Budapest says it has commenced 13-foot-high wall along Serbian frontier to keep illegal immigrants out

Serbian border police officer inspects a path trough a wheat field near the Hungarian border near the northern Serbian city of Subotica on June 16, 2015.(AFP/ANDREJ ISAKOVIC)
Serbian border police officer inspects a path trough a wheat field near the Hungarian border near the northern Serbian city of Subotica on June 16, 2015.(AFP/ANDREJ ISAKOVIC)


BUDAPEST (AFP) — Hungary said Wednesday it was building a four-meter (13-foot) high fence on its border with Serbia to keep out migrants, as the EU struggles to deal with a massive influx of people trying to reach Europe.

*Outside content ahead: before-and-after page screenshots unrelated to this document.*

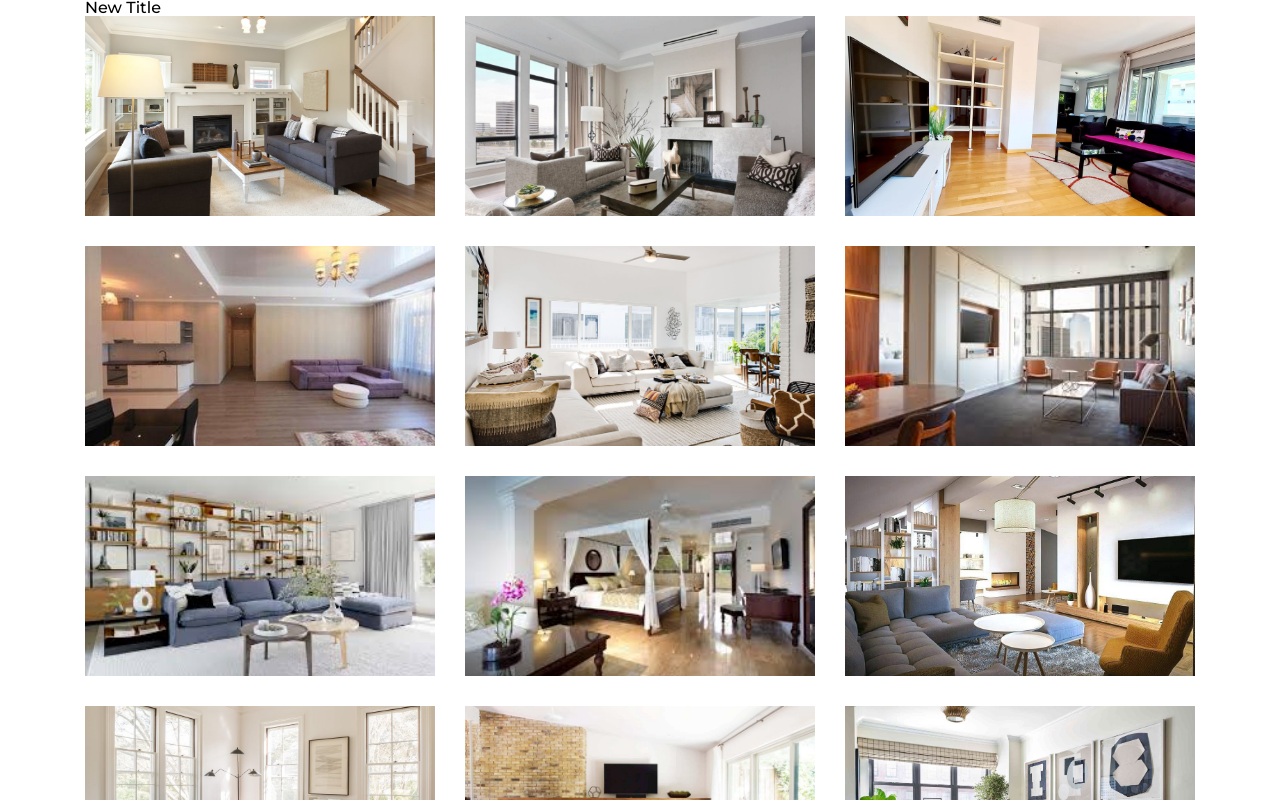
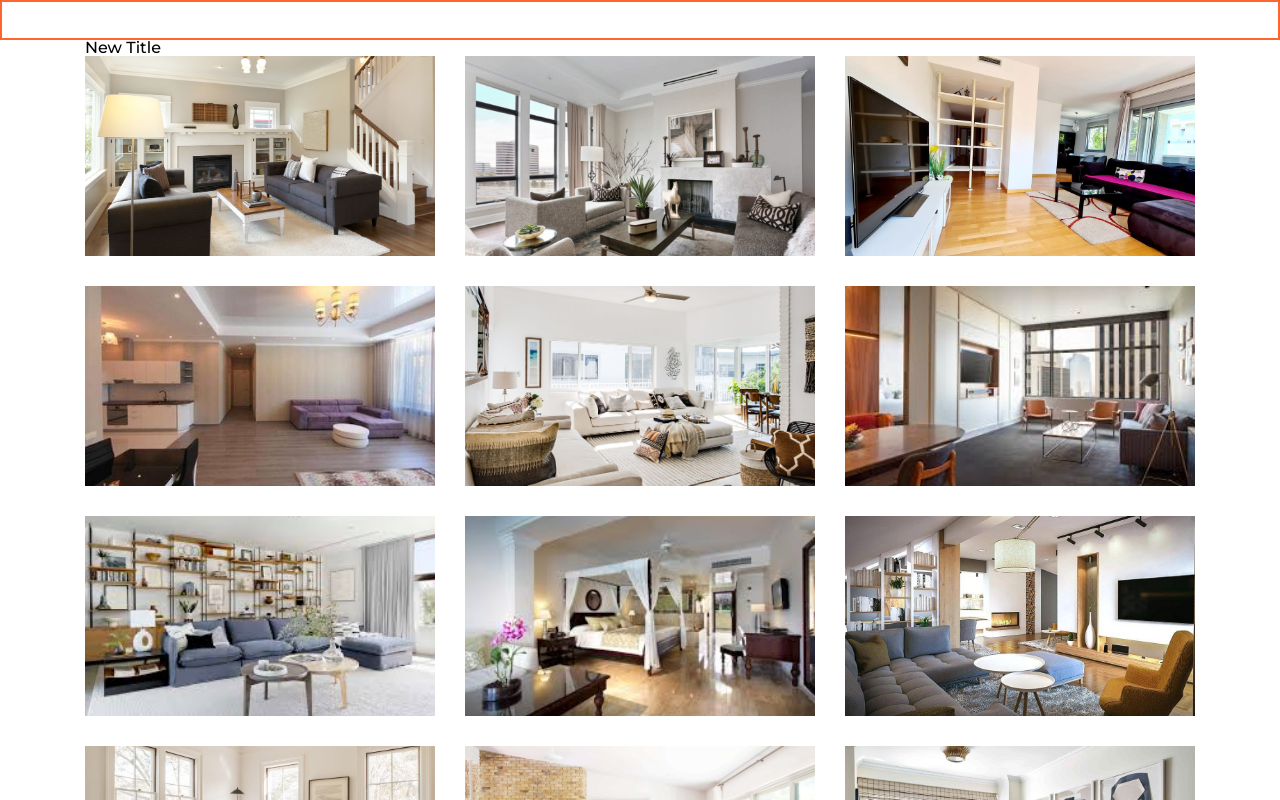
Before and after one commit to 0trava/goit-vue.js, a Vue app: page / in a window 1280 px wide. Shown: the top 800 px of the page. Built offline with nearby package versions, Linux system fonts and the light colour scheme.

Commit message:
finish lesson 13

```diff
--- a/package.json
+++ b/package.json
@@ -20,7 +20,9 @@
     "eslint": "^7.32.0",
     "eslint-plugin-vue": "^8.0.3",
     "node-sass": "^9.0.0",
-    "sass-loader": "^13.3.2"
+    "sass-loader": "^13.3.2",
+    "webpack": "^5.88.2",
+    "webpack-cli": "^5.1.4"
   },
   "eslintConfig": {
     "root": true,
--- a/src/App.vue
+++ b/src/App.vue
@@ -1,7 +1,10 @@
 <template>
   <div >
+    <CustomInput v-model="text"/>
     <ApartmentList :items="apartments">
+
       <template v-slot:title>New Title</template>
+
     </ApartmentList>
   </div>
 </template>
@@ -11,6 +14,7 @@
 <script>
 import ApartmentList from './components/apartment/ApartmentList.vue'
 import apartments from './components/apartment/apartments'
+import CustomInput from './components/shared/CustomInput.vue'
 
 
 
@@ -18,6 +22,7 @@
   name: 'App',
   components: {
     ApartmentList,
+    CustomInput,
   },
   data() {
     return {
--- /dev/null
+++ b/src/components/shared/CustomInput.vue
@@ -0,0 +1,55 @@
+<template>
+    <input v-on="listeners" class="custom-input">
+</template>
+
+<script>
+    export default {
+        name: "CustomInput",
+        computed: {
+            listeners() {
+            return {
+                ...this.$attrs,
+                input: (event) => this.$emit('input', event.target.value),
+            };
+            },
+        },
+
+    }
+</script>
+
+<style lang="scss" scoped>
+@import '../../assets/scss/variables';
+
+.wrapper-input {
+  position: relative;
+  display: inline-flex;
+}
+
+.custom-input {
+  height: 40px;
+  width: 100%;
+  border: 2px solid $main-color;
+  font-size: 18px;
+  outline: none;
+  line-height: inherit;
+  padding: 8px 15px;
+
+  &::placeholder {
+    color: inherit;
+  }
+
+  &--error {
+    border-color: red;
+  }
+
+  &__error {
+    position: absolute;
+    top: 100%;
+    right: 0;
+    width: 100%;
+    font-size: 12px;
+    color: red;
+    line-height: 1.3;
+  }
+}
+</style>
```
Also changed, not shown: 2 other files (tests, documents, lock files or other folders).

Serbian Prime Minister Aleksandar Vucic said he was “surprised and shocked” by the plan. “We will discuss this decision with our Hungarian colleagues,” he added.

“Building walls is not the solution. Serbia can’t be responsible for the situation created by the migrants, we are just a transit country. Is Serbia responsible for the crisis in Syria?” Vucic said on state television.

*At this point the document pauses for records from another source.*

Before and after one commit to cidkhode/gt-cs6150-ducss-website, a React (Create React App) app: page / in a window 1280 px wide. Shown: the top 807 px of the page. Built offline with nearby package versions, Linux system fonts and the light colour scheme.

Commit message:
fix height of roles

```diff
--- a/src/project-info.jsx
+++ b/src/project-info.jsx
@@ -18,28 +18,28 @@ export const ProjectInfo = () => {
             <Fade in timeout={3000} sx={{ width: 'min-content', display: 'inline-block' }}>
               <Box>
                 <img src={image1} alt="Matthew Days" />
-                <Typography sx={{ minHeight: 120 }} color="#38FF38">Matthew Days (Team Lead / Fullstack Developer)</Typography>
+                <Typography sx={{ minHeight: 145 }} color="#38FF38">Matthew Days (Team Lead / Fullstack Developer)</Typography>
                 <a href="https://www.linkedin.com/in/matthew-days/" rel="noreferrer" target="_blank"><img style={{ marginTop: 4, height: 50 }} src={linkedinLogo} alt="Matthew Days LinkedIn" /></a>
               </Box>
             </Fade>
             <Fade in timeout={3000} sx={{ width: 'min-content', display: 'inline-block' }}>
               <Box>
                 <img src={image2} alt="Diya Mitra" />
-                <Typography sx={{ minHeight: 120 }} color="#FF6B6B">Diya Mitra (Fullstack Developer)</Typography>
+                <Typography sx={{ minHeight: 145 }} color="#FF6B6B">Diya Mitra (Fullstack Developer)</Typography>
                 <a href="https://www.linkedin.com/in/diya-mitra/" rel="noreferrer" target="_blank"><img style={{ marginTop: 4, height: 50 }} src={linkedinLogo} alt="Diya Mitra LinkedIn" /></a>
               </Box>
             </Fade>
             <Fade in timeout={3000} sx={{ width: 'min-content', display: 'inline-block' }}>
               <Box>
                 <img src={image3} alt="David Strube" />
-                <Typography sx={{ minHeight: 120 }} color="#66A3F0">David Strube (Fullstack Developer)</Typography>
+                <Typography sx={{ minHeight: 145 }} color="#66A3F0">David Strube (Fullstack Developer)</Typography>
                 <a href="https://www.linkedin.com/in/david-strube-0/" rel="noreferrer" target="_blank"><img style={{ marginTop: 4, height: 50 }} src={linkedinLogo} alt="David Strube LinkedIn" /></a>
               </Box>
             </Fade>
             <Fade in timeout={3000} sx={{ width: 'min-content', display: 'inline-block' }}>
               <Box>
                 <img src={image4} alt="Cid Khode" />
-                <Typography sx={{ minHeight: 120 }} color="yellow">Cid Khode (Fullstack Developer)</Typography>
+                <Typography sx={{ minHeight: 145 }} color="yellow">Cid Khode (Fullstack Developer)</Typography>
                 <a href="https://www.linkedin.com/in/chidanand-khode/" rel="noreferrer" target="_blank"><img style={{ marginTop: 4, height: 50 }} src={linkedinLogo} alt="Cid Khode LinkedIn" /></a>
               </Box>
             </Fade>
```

Hungary’s announcement came as Pope Francis hit out at nations that “close the door” to those seeking a safe haven from war, poverty and persecution.

In Budapest, Foreign Minister Peter Szijjarto said his government had ordered work to start on the barrier along the length of its 175-kilometer (110-mile) border with Serbia.

“Preparation work for the fence should be completed by next Wednesday,” he said.

“This decision does not break any international treaty, other countries have opted for the same solution,” he added, citing similar barriers on the Greek-Turkish and Bulgarian-Turkish frontiers and around Spanish exclaves in Morocco.

Last year, Hungary received more refugees per capita than any other EU country apart from Sweden, recording 43,000 arrivals in total.

So far this year some 54,000 refugees have entered Hungary, according to government figures, a sharp rise from the 2,000 who arrived in the central European state in 2012.

As a European Union member Hungary is in the passport-free Schengen zone. Once inside Hungary, migrants can therefore travel easily elsewhere in the 26-nation zone.

Hungary says around 95 percent of the migrants to have entered the country so far this year came through Serbia, which is not yet a member of the EU.

Prime Minister Viktor Orban has sparked accusations of xenophobia over anti-immigration comments and a poster campaign with slogans such as “If you come to Hungary, you cannot take Hungarians’ jobs.”

Serbia’s Interior Minister Nebojsa Stefanovic called on neighboring Bulgaria and Greece — both EU members — to “make more of an effort” to stop migrants entering the former Yugoslav republic.

More than 100,000 migrants have arrived in Europe this year, 60,000 through Italy alone, according to the EU’s border agency Frontex.

Szijjarto said that with EU efforts towards a satisfactory joint approach proving to be “long and time-consuming”, Hungary “cannot afford to wait any longer”.

On Tuesday, European interior ministers failed to come to a decision on European Commission proposals to redistribute 40,000 Syrians and Eritreans who have arrived in Europe, and to resettle 20,000 Syrians living in camps outside Europe.

“We have made progress today but we are not there yet,” EU migration commissioner Dimitris Avramopoulos said after the talks in Luxembourg. “Words are not enough.”

Leaders had promised action after an estimated 800 migrants died in a shipwreck in April, the worst disaster yet in the Mediterranean in a year in which 1,800 people have perished trying to cross from Africa and the Middle East on flimsy boats.

Italy together with crisis-hit Greece are receiving the bulk of the migrants. Under the EU’s Dublin accords, the country where migrants are first registered is where they have to stay.

Rome wants other countries to take in some of the migrants, with Prime Minister Matteo Renzi warning of a “plan B” that would “hurt Europe” if other countries fail to help.

Italian media reported that Rome could start issuing newly arrived migrants with temporary visas giving them the right to travel throughout the Schengen zone.

“The principle of responsibility and solidarity are at stake,” Italian Interior Minister Angelino Alfano said Tuesday. “We are working to prevent Europe from becoming politically bankrupt.”

Britain, Ireland and Denmark are already exempt from carrying out the plans under EU treaties, but many of the other 25 member states reject quotas under pressure from anti-immigrant parties.

EU leaders will hold fresh talks at a summit in Brussels on June 25-26 but a decision then is also unlikely.

UN rights chief Zeid Ra’ad Al Hussein on Monday called for the EU to take in one million refugees, while Amnesty International slammed leaders for “condemning millions of refugees to an unbearable existence”.

On Wednesday Pope Francis added his voice to these calls, demanding greater respect for “our brothers and sisters who seek refuge far from their own lands.”

“And I invite everyone to ask God’s pardon for those people and institutions who close the door to those who are seeking a family, who are seeking to be protected,” he said.

As reported The Times of Israel